Here's another one of my famous One Penny Purchases (plus £2.80 p&p) from the Amazon Marketplace. It's a book I've had my eye on for a while as a curio, but couldn't really bring myself to pay full price for as I feared it wouldn't really be my thing. I enjoyed it more than I expected, but I'm not sure I'd have been quite as pleased if I'd paid the Panini UK cover price of £12.99.
The book collects three "feature length" graphic novels starring four of Marvel's most famous characters, written and drawn by top European comics creators. I'd never heard of any of the writers or artists involved, but that's partly because they normally work in comics that don't often get translated into English and partly because I'm an insular yankee-comics reading xenophobe.
The first story, Wolverine: Saudade is by French creators Jean-David Morvan (writer) and Phillipe Bouchet (artist). Surprisingly, it doesn't feature Logan carving up the Eiffel Tower with his claws, but instead sends the shortarse muttonchop-wearer to Brazil in a search for two powerful mutants - a young street kid with hallucinatory powers and a crooked healer. It's quite a good read, particularly for the artwork which often crams 9+ panels to a page yet never looked crowded. The only complaint I had was with the translation (not the fault of the original writer) which is a little clumsy at times and features rather more adult language than you'd normally expect from an all-ages X-Men comic.
Then we have Dead On Arrival, starring Daredevil and Captain America, by Italian creators Tito Faraci and Claudio Villa. Set in the US, this features the return of Daredevil's old foe The Death Stalker through a time travel accident that threatens to have paradoxical consequences for the rest of the world. Plotwise it reads like a classic old Marvel Team-Up adventure, forcing DD and Cap into battle before they eventually work together to stop Death Stalker. There's a big slab of exposition early on that's a little hard to swallow in one go, but once that's out of the way Faraci shows a strong - if old-school - understanding of his cast. Villa's art is beautiful, reminiscent of Steve Eptig's better work, but also drawing atmospheric influence from classic Gene Colan Death Stalker appearances. Lovely stuff.

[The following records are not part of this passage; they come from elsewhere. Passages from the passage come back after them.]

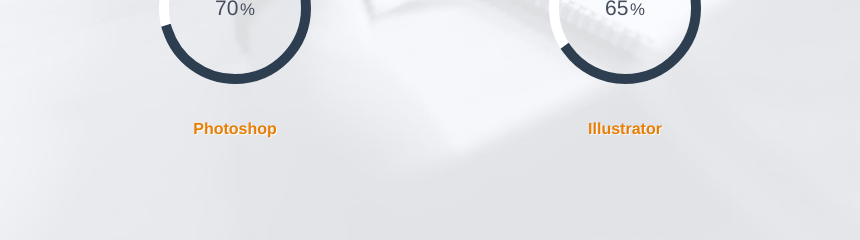
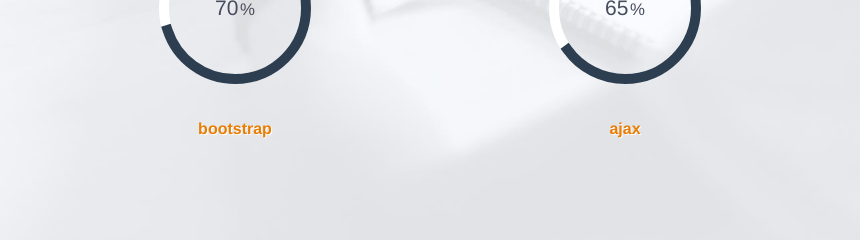
Before and after one commit to ts1027/tansi, a plain HTML site: page index.html in a window 1280 px wide. Shown: the part 3420-3660 px from the top of the page, 405-1265 px from the left. Drawn offline with Linux system fonts and the light colour scheme; a web font is replaced by a local one.

Commit message:
技能的修改

```diff
--- a/index.html
+++ b/index.html
@@ -267,10 +267,10 @@
         <h4>Less</h4>
       </div>
       <div class="col-md-4 col-sm-6 skill"> <span class="chart" data-percent="70"> <span class="percent">70</span> </span>
-        <h4>Photoshop</h4>
+        <h4>bootstrap</h4>
       </div>
       <div class="col-md-4 col-sm-6 skill"> <span class="chart" data-percent="65"> <span class="percent">65</span> </span>
-        <h4>Illustrator</h4>
+        <h4>ajax</h4>
       </div>
     </div>
   </div>
```
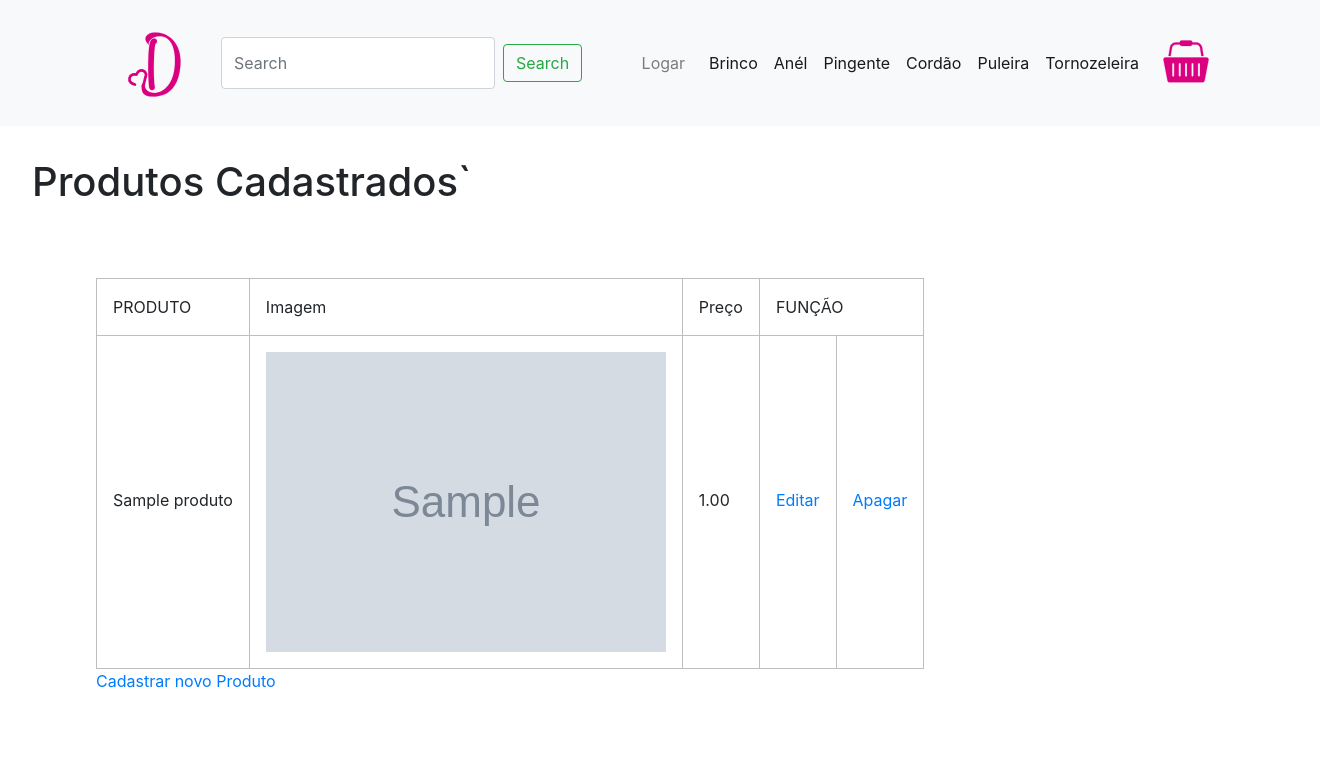
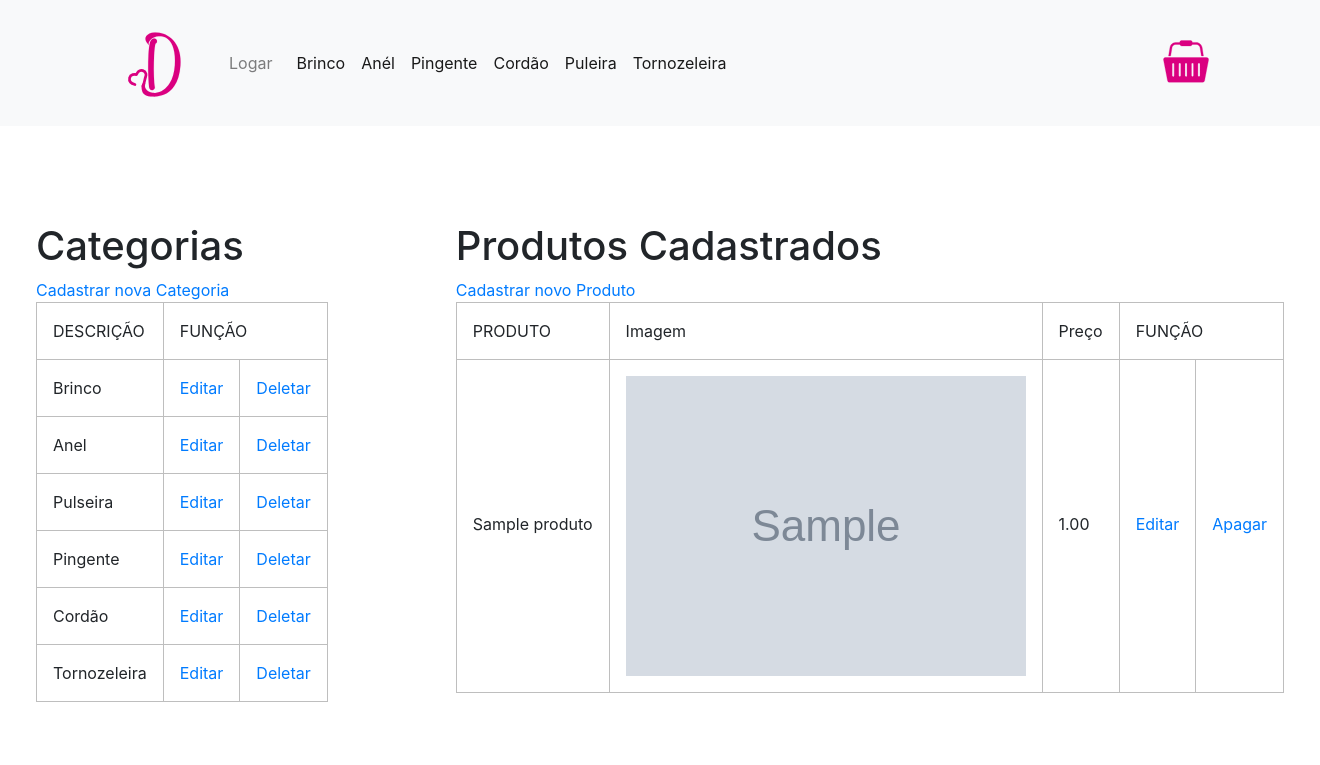
Before and after one commit to SilvioDiaz/Dmarsil, a PHP site: page /index.php?pagina=produtos in a window 1320 px wide. Shown: the top 765 px of the page. Run offline with PHP 8.4, Linux system fonts and the light colour scheme; data comes from the database, SQL or seed files in the repository; tables that the repository leaves empty hold one stand-in row (values such as "Sample post"); grey boxes marked "Sample" are stand-in pictures.

```diff
--- a/css/style.css
+++ b/css/style.css
@@ -38,12 +38,14 @@ td,th{
 .containerLista{
     width: 100%;
     display: flex;
+
     flex-direction: column;
     padding: 2rem;
 }
 
 .adminUsuario{
     display: flex;
+    justify-content: center;
 }
 
 .imgTabela{
--- a/header.php
+++ b/header.php
@@ -70,18 +70,7 @@ if(isset($_SESSION['carrinho'])){
     <img src="img/Dmarsil.svg" width="100" height="100" class="d-inline-block align-top" alt="Logo Dmarsil">
   </a>
 
-  <button class="navbar-toggler" type="button" data-toggle="collapse" data-target="#navbarSupportedContent" aria-controls="navbarSupportedContent" aria-expanded="false" aria-label="Toggle navigation">
-    <span class="navbar-toggler-icon"></span>
-  </button>
-
-  <form class="form-inline my-2 my-lg-0">
-      <input class="form-control mr-sm-2" type="search" placeholder="Search" aria-label="Search">
-      <button class="btn btn-outline-success my-2 my-sm-0" type="submit">Search</button>
-    </form>
-
-
-
-  <div class="collapse navbar-collapse inverter" id="navbarSupportedContent">
+  <div class="collapse navbar-collapse" id="navbarSupportedContent">
 
 
 
@@ -145,12 +134,16 @@ if(isset($_SESSION['Usuario'])){
 <div class="headerAdmin">
 <nav class="navbar navbar-expand-lg navbar-dark bg-dark">
   <div class="collapse navbar-collapse" id="navbarNavDropdown">
+    <div class="container">
       <ul class="navbar-nav">
         <li class="nav-item active">
           <a class="nav-link" href="?pagina=cadastro_produtos">Cadastrar Produto<span class="sr-only">(current)</span></a>
         </li>
         <li class="nav-item active">
           <a class="nav-link" href="?pagina=usuarios">Usuarios</a>
+        </li>
+        <li class="nav-item active">
+          <a class="nav-link" href="?pagina=produtos"> Produtos</a>
         </li>
 
         <?php
@@ -173,16 +166,13 @@ if(isset($_SESSION['Usuario'])){
           Admin
           </a>
           <div class="dropdown-menu" aria-labelledby="navbarDropdownMenuLink">
-        <a class="dropdown-item"  href="?pagina=tipos_usuario">Tipos de Usuario</a>
           <a class="dropdown-item"  href="?pagina=pedidos"> Pedidos </a>
-        <a class="dropdown-item"  href="?pagina=produtos"> Produtos </a>
           <a class="dropdown-item"  href="?pagina=cadastropromo"> Promoções </a>
-        <a class="dropdown-item"  href="?pagina=categorias">Categorias</a>
-
           </div>
         </li>
 
       </ul>
+    </div>
   </div>
 </nav>
 
--- a/paginas/ADMIN/usuarios.php
+++ b/paginas/ADMIN/usuarios.php
@@ -36,7 +36,7 @@ document.title = "Usuarios Cadastrados"
 
                             ?>
                         <tr>
-                        <td><?=$linha['descricao']?>'</td>
+                        <td><?=$linha['descricao']?></td>
                         <td class=tabela-celula><a href="?pagina=cadastro_funcionarios&id=<?=$linha['id_tipo']?>">Editar</td>
                         <td class=tabela-celula><a href="./script/excluir_tipo_usuario.php?id=<?$linha['id_tipo']?>">Deletar</a></td>
                         </tr>
--- a/paginas/produtos.php
+++ b/paginas/produtos.php
@@ -4,19 +4,51 @@ document.title = 'Produtos'
 
 
 <?php
+    include 'script/admin_only.php';
+
     $query = 'SELECT * FROM produto';
 
     $consulta = mysqli_query($conexao, $query);
 
-    include 'script/admin_only.php';
+    $query_tipo = 'SELECT * FROM tipo_produto';
+
+    $tipo = mysqli_query($conexao, $query_tipo);
 
 ?>
 
 <div class="containerLista">
-<div class="titulo">
-    <h1>Produtos Cadastrados`</h1>
+    <div class="adminUsuario">
+
+    <div class="tabela">
+            <h1>Categorias</h1>
+            <a class="link_botao" href="?pagina=cadastro_categoria">Cadastrar nova Categoria</a>
+            <table cellspacing=0>
+                <tr>
+                    <th>DESCRIÇÃO</th>
+                    <th colspan="2">FUNÇÃO</th>
+                </tr>
+
+                <?php
+                    while($linha = mysqli_fetch_array($tipo)){
+
+                    ?>
+                        <tr>
+                        <td><?=$linha['nome_tipoProduto']?></td>
+                        <td class=tabela-celula><a href="?pagina=cadastro_categoria&id=<?=$linha['id_tipoProduto']?>">Editar</td>
+                        <td class=tabela-celula><a href="./script/excluir_categoria.php?id=<?=$linha['id_tipoProduto']?>">Deletar</a></td>
+                        </tr>
+                <?php
+                    }
+                ?>
+            </table>
+
         </div>
+
+
+
         <div class="tabela">
+            <h1>Produtos Cadastrados</h1>
+            <a class="link_botao" href="?pagina=cadastro_produtos">Cadastrar novo Produto</a>
             <table cellspacing=0>
                 <tr>
                     <th>PRODUTO</th>
@@ -27,16 +59,19 @@ document.title = 'Produtos'
 
                 <?php
                     while($linha = mysqli_fetch_array($consulta)){
-                echo '<tr>';
-                echo '<td>'.$linha['nome_produto'].'</td>';
-                echo "<td><img class='imgTabela' src=" . $linha['imagem_produto']."></td>";
-                echo '<td>'.$linha['preco_produto'].'</td>';
-                echo '<td class=tabela-celula><a href=?pagina=cadastro_produtos&id='.$linha['id_produto'].'>Editar</a></td>';
-                echo '<td class=tabela-celula><a href=./script/excluir_produto.php?id='.$linha['id_produto'].'>Apagar</a></td>';
-                echo '</tr>';
+                ?>
+                        <tr>
+                        <td><?=$linha['nome_produto']?></td>
+                        <td><img class='imgTabela' src=<?=$linha['imagem_produto']?>></td>
+                        <td><?=$linha['preco_produto']?></td>
+                        <td class=tabela-celula><a href="?pagina=cadastro_produtos&id=<?=$linha['id_produto']?>">Editar</a></td>
+                        <td class=tabela-celula><a href="./script/excluir_produto.php?id=<?=$linha['id_produto']?>">Apagar</a></td>
+                        </tr>
+                <?php
                     }
                 ?>
             </table>
-    <a class="link_botao" href="?pagina=cadastro_produtos">Cadastrar novo Produto</a>
+
         </div>
     </div>
+</div>
```
Also changed, not shown: paginas/ADMIN/tipos_produto.php (+12 -9 lines), paginas/perfil.php (+22 -20 lines), script/alterar_banho.php (added, +15 -0 lines), script/excluir_banho.php (added, +11 -0 lines), script/incluir_banho.php (added, +14 -0 lines). Lines whose indentation alone changed are shown as unchanged.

Finally, the one I was waiting for, Spider-Man In Venice, also written by Faraci, with art by native Venetian Giorgio Cavazzano. Stylistically this is the most traditionally European-looking strip of the three (though Cavazzano's cartoony style also reminds me of Sergio Aragones in places). Plotwise it's a little bit Scooby Doo, but Faraci is obviously having loads of fun writing Peter Parker. It's by far the shortest of the three stories, yet it's also the one I enjoyed the most... though that might be because I'm such a big Spidey fan. Made me long for a reprint of Mike Collins' old Spidey In Britain story that Marvel UK ran when I was a kid, and to the best of my knowledge has never been collected in the US.